▶ **DESCRIPTION OF THE TASK**
The required answer is a copy of each line in the entries below that includes "print".

▶ **SOURCE MATERIAL**
--- START ---

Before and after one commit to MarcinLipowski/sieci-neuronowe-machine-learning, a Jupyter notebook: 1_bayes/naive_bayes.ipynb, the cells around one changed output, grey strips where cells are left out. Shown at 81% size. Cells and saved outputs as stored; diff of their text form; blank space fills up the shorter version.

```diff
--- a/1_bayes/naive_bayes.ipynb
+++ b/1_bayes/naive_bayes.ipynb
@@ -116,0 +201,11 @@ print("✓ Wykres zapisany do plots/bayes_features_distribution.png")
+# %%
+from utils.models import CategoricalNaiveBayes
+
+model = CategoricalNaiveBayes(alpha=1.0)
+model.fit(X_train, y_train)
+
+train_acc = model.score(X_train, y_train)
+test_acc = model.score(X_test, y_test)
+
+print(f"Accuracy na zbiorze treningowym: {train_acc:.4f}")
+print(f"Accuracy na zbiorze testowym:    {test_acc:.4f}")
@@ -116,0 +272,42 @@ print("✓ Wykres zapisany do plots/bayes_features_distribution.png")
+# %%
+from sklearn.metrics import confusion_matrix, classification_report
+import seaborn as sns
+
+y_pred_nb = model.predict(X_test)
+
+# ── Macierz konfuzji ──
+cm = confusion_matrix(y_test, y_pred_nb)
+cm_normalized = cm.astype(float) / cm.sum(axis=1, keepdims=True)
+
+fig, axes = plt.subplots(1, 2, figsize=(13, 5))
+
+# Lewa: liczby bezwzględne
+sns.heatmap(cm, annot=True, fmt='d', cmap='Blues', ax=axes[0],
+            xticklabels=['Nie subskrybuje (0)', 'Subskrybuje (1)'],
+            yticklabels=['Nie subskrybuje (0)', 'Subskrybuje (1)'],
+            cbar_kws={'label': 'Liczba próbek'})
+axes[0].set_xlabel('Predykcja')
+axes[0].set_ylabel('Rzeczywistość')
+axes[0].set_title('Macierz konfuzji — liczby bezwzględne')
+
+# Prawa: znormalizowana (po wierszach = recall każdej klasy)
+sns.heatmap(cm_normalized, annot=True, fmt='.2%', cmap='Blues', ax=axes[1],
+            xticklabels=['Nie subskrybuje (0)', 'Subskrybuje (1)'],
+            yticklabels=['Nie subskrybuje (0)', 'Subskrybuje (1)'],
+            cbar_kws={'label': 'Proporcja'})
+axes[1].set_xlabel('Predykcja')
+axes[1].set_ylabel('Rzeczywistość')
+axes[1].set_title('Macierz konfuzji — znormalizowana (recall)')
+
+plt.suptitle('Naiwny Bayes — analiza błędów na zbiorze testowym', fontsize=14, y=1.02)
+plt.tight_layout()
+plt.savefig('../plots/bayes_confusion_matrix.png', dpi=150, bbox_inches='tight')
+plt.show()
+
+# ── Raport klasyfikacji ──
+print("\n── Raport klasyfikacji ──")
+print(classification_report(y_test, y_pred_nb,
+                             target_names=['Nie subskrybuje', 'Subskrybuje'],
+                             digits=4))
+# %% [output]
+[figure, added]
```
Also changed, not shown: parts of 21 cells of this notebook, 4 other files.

--- END ---

▶ **PROBLEM SOLUTION**
@@ -116,0 +201,11 @@ print("✓ Wykres zapisany do plots/bayes_features_distribution.png")
+print(f"Accuracy na zbiorze treningowym: {train_acc:.4f}")
+print(f"Accuracy na zbiorze testowym:    {test_acc:.4f}")
@@ -116,0 +272,42 @@ print("✓ Wykres zapisany do plots/bayes_features_distribution.png")
+print("\n── Raport klasyfikacji ──")
+print(classification_report(y_test, y_pred_nb,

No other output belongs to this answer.